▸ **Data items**
------------------------------------------------

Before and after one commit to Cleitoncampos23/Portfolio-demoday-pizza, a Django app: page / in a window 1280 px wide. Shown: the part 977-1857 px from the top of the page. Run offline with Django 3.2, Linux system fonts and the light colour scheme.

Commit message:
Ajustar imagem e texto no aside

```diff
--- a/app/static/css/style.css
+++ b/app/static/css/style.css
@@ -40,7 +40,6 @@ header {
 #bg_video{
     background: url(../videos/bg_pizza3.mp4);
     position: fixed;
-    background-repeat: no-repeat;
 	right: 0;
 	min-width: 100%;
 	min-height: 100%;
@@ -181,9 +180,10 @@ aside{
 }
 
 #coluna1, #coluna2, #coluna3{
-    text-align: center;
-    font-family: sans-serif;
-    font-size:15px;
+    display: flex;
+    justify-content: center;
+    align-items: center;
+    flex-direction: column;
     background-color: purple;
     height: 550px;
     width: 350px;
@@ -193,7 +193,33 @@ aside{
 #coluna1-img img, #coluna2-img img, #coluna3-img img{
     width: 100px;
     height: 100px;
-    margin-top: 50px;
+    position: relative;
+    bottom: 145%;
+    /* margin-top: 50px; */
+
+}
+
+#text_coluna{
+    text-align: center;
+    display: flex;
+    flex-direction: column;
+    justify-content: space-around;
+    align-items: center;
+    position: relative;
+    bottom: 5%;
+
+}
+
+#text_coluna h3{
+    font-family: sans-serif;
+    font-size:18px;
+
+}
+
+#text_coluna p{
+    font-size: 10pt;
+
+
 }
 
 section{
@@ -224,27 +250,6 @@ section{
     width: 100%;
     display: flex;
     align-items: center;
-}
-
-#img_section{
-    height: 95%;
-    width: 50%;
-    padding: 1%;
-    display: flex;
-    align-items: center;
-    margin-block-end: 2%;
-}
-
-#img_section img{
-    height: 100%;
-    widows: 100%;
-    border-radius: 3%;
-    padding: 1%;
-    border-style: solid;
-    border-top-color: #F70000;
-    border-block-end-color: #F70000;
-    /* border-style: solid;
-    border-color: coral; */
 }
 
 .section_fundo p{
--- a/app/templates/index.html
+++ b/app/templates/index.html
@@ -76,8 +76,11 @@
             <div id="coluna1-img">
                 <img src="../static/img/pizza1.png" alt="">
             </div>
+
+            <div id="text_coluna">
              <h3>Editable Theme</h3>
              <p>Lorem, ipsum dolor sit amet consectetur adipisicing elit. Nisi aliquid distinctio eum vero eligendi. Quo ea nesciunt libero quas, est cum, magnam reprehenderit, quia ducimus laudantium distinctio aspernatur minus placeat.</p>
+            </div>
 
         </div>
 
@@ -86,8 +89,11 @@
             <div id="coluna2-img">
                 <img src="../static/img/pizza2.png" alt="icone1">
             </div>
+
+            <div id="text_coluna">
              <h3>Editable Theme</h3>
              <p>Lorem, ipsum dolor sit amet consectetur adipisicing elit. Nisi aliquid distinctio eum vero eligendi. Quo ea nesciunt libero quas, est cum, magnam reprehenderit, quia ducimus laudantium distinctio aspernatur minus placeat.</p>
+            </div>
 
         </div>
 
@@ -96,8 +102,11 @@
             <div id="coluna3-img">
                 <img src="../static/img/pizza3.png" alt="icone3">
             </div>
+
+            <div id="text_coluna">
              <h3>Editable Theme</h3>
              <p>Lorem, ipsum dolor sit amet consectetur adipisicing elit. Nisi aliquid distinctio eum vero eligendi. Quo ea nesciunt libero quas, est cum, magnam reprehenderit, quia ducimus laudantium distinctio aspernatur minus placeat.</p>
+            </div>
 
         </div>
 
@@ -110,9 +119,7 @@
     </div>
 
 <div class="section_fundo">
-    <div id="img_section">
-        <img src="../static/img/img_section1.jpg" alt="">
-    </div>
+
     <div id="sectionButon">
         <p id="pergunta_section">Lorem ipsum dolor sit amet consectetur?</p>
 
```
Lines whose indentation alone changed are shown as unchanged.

------------------------------------------------

▸ **Activity**
Each line above with the word "center" needs to be copied.

▸ **Written response**
-    text-align: center;
+    justify-content: center;
+    align-items: center;
+    text-align: center;
+    align-items: center;
     align-items: center;
-    align-items: center;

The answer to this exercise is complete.